It’s a sentiment that Bobby Gillespie expresses during Primal Scream’s trippy earlier set, following Brighton indie rockers Black Honey, who opened the night: “God bless the NHS. We must fight those who want to end it.” Cue a prowl through the anti-capitalist rant ‘Kill All Hippies’ and its seethed refrain “You got the money, I got the soul.” The sense of unity is underlined when Gillespie dedicates blissed-out ‘Screamadelica’ track ‘Higher Than The Sun’ to “Liam and Bonehead” and later shouts out “the people who make it possible”, before leading a chant of “NHS! NHS! NHS!”
Liam’s set similarly swings between all-out triumphalism – the kind you’d expect from a pandemic-delayed show designed to honour the best the country has to offer – and moments of introspection, as when he’s framed onscreen in moody black-and-white during the bruised solo ballad ‘Once’. The two modes collide when the camera zooms in on the NHS logo adorning his band’s drumkit for the opening cymbal crash of ‘Supersonic’, drawing another massive roar of appreciation from the crowd. Colossal, gospel singer-backed 2017 solo single ‘Wall of Glass’ crashes in like an old favourite, while Oasis classic ‘Stand By Me’ offers the emotional high-point of a night that’s all about standing together.

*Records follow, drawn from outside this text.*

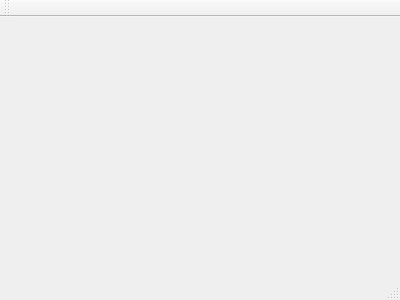
konovagit/IHM_Reflow_Oven, file mainwindow.ui: the form before one commit.
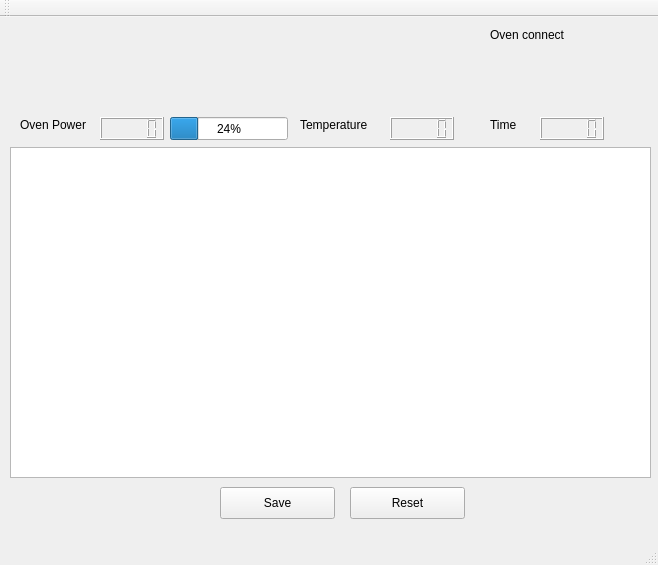
The form after the commit.

Commit message: create first interface (just placement)

The edit to the form file:
```diff
--- a/mainwindow.ui
+++ b/mainwindow.ui
@@ -1,24 +1,174 @@
 <ui version="4.0">
  <class>MainWindow</class>
- <widget class="QMainWindow" name="MainWindow" >
-  <property name="geometry" >
+ <widget class="QMainWindow" name="MainWindow">
+  <property name="geometry">
    <rect>
     <x>0</x>
     <y>0</y>
-    <width>400</width>
-    <height>300</height>
+    <width>658</width>
+    <height>565</height>
    </rect>
   </property>
   <property name="windowTitle" >
    <string>MainWindow</string>
   </property>
-  <widget class="QMenuBar" name="menuBar" />
-  <widget class="QToolBar" name="mainToolBar" />
-  <widget class="QWidget" name="centralWidget" />
-  <widget class="QStatusBar" name="statusBar" />
+  <widget class="QWidget" name="centralWidget">
+   <widget class="QGraphicsView" name="graphicsView">
+    <property name="geometry">
+     <rect>
+      <x>10</x>
+      <y>130</y>
+      <width>641</width>
+      <height>331</height>
+     </rect>
+    </property>
+   </widget>
+   <widget class="QProgressBar" name="progressBar">
+    <property name="geometry">
+     <rect>
+      <x>170</x>
+      <y>100</y>
+      <width>118</width>
+      <height>23</height>
+     </rect>
+    </property>
+    <property name="toolTip">
+     <string>&lt;html&gt;&lt;head/&gt;&lt;body&gt;&lt;p&gt;&lt;br/&gt;&lt;/p&gt;&lt;/body&gt;&lt;/html&gt;</string>
+    </property>
+    <property name="value">
+     <number>24</number>
+    </property>
+   </widget>
+   <widget class="QLabel" name="label">
+    <property name="geometry">
+     <rect>
+      <x>20</x>
+      <y>100</y>
+      <width>81</width>
+      <height>16</height>
+     </rect>
+    </property>
+    <property name="text">
+     <string>Oven Power</string>
+    </property>
+   </widget>
+   <widget class="QLCDNumber" name="lcdNumber">
+    <property name="geometry">
+     <rect>
+      <x>100</x>
+      <y>100</y>
+      <width>64</width>
+      <height>23</height>
+     </rect>
+    </property>
+   </widget>
+   <widget class="QLabel" name="label_2">
+    <property name="geometry">
+     <rect>
+      <x>300</x>
+      <y>100</y>
+      <width>81</width>
+      <height>16</height>
+     </rect>
+    </property>
+    <property name="text">
+     <string>Temperature</string>
+    </property>
+   </widget>
+   <widget class="QLCDNumber" name="lcdNumber_2">
+    <property name="geometry">
+     <rect>
+      <x>390</x>
+      <y>100</y>
+      <width>64</width>
+      <height>23</height>
+     </rect>
+    </property>
+   </widget>
+   <widget class="QLabel" name="label_3">
+    <property name="geometry">
+     <rect>
+      <x>490</x>
+      <y>100</y>
+      <width>81</width>
+      <height>16</height>
+     </rect>
+    </property>
+    <property name="text">
+     <string>Time</string>
+    </property>
+   </widget>
+   <widget class="QLCDNumber" name="lcdNumber_3">
+    <property name="geometry">
+     <rect>
+      <x>540</x>
+      <y>100</y>
+      <width>64</width>
+      <height>23</height>
+     </rect>
+    </property>
+   </widget>
+   <widget class="QLabel" name="label_4">
+    <property name="geometry">
+     <rect>
+      <x>490</x>
+      <y>10</y>
+      <width>91</width>
+      <height>16</height>
+     </rect>
+    </property>
+    <property name="text">
+     <string>Oven connect</string>
+    </property>
+   </widget>
+   <widget class="QPushButton" name="pushButton">
+    <property name="geometry">
+     <rect>
+      <x>220</x>
+      <y>470</y>
+      <width>115</width>
+      <height>32</height>
+     </rect>
+    </property>
+    <property name="text">
+     <string>Save</string>
+    </property>
+   </widget>
+   <widget class="QPushButton" name="pushButton_2">
+    <property name="geometry">
+     <rect>
+      <x>350</x>
+      <y>470</y>
+      <width>115</width>
+      <height>32</height>
+     </rect>
+    </property>
+    <property name="text">
+     <string>Reset</string>
+    </property>
+   </widget>
+  </widget>
+  <widget class="QMenuBar" name="menuBar">
+   <property name="geometry">
+    <rect>
+     <x>0</x>
+     <y>0</y>
+     <width>658</width>
+     <height>22</height>
+    </rect>
+   </property>
+  </widget>
+  <widget class="QToolBar" name="mainToolBar">
+   <attribute name="toolBarArea">
+    <enum>TopToolBarArea</enum>
+   </attribute>
+   <attribute name="toolBarBreak">
+    <bool>false</bool>
+   </attribute>
+  </widget>
+  <widget class="QStatusBar" name="statusBar"/>
  </widget>
- <layoutDefault spacing="6" margin="11" />
- <pixmapfunction></pixmapfunction>
+ <layoutdefault spacing="6" margin="11"/>
  <resources/>
  <connections/>
 </ui>
```
Left out of the diff: 3 changed lines with no effect on the pictures. The commit also changes 3 other files.
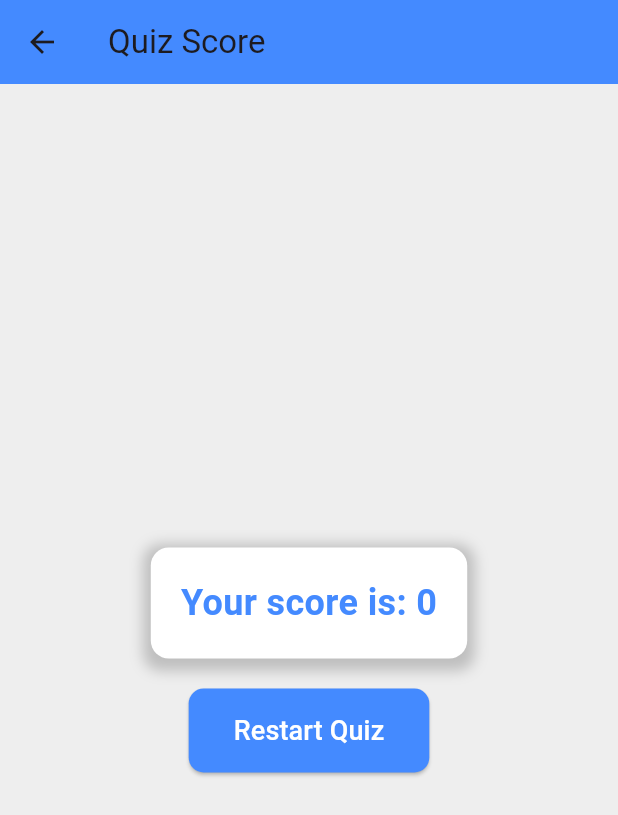
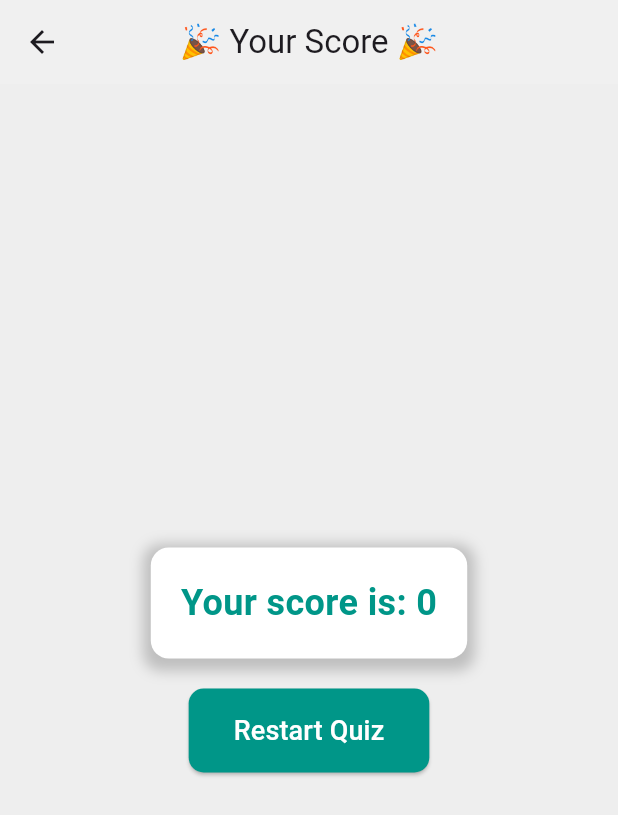
Before and after one commit to MauryaAayush/multiple_app, a Flutter app: the ScoreScreen screen opened directly, on a phone screen of 412 x 824 dp. Shown: the top 815 px of the screen. Run offline on Flutter 3.47's test engine with Material 3 defaults, Android fonts, the phone set to English and light mode, and no system bars; our stand-ins replace get, google_fonts, shared_preferences; accounts and stored records are empty.

Commit message:
Radhey Radhey

```diff
--- a/lib/Quiz_APP/model/quiz_model.dart
+++ b/lib/Quiz_APP/model/quiz_model.dart
@@ -28,7 +28,7 @@ List<Questions> getQuestions(){
     Questions(
       questionText: "Which river is the longest river in India?",
       options: ["Ganges", "Godavari", "Yamuna", "Narmada"],
-      correctOptionIndex: 1,
+      correctOptionIndex: 0,
     ),
     Questions(
       questionText: "In which year did India gain independence from British rule?",
--- a/lib/Quiz_APP/views/score_screen.dart
+++ b/lib/Quiz_APP/views/score_screen.dart
@@ -13,8 +13,9 @@ class ScoreScreen extends StatelessWidget {
     return Scaffold(
       backgroundColor: Colors.grey[200],
       appBar: AppBar(
-        title: Text("Quiz Score"),
-        backgroundColor: Colors.blueAccent,
+        centerTitle: true,
+        title: const Text("🎉 Your Score 🎉"),
+        backgroundColor: Colors.white12,
       ),
       body: Center(
         child: AnimatedScale(
@@ -41,7 +42,7 @@ class ScoreScreen extends StatelessWidget {
                   ),
                   child: Text(
                     "Your score is: ${quizController.score.value}",
-                    style: TextStyle(fontSize: 24, fontWeight: FontWeight.bold, color: Colors.blueAccent),
+                    style: TextStyle(fontSize: 24, fontWeight: FontWeight.bold, color: Colors.teal),
                   ),
                 ),
                 SizedBox(height: 20),
@@ -51,7 +52,7 @@ class ScoreScreen extends StatelessWidget {
                     Get.back();
                   },
                   style: ElevatedButton.styleFrom(
-                    foregroundColor: Colors.white, backgroundColor: Colors.blueAccent,
+                    foregroundColor: Colors.white, backgroundColor: Colors.teal,
                     padding: EdgeInsets.symmetric(vertical: 15, horizontal: 30),
                     shape: RoundedRectangleBorder(
                       borderRadius: BorderRadius.circular(10.0),
```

He has always been the kind of performer to give a crowd exactly what they want, and tonight Liam graciously sandwiches the solo stuff in between the enormous, era-defining tunes that would unite an arena at the best of times. There is only one other person on the planet who could give you an encore that opens with ‘Supersonic’ and closes with ‘Live Forever’, via ‘Acquiesce’, ‘Go Let It Out’ (his first-ever solo performance of the song) and ‘Roll With It’. And who else would sing the praises of ‘Cigarettes & Alcohol’ to an arena full of appreciative healthcare workers?
And even after he’s left the stage for a second time, Dr. Gallagher has another prescription up his sleeve. The lights come up, audience members begin to mooch towards the door, and then he returns to the microphone: “We’re gonna do a new song. You’ll fucking love it. It’s ‘Wonderwall’.”
You have not seen joy until you’ve seen thousands of NHS workers leg it back across the O2 Arena, belting out the lyrics to one of the greatest anthems of all time, a song about relying on one another and literally being someone’s saviour. After all this time, Liam wasn’t wrong when he told the audience: “It’s good to see your lovely faces and hear your lovely voices.” This was a life-affirming, era-defining show.
Credit: Ben Bentley
Liam Gallagher played
‘Wall of Glass’
‘Why Me? Why Not’
‘Stand By Me’
‘Go Let It Out’
‘Cigarettes & Alcohol’
‘Roll With It’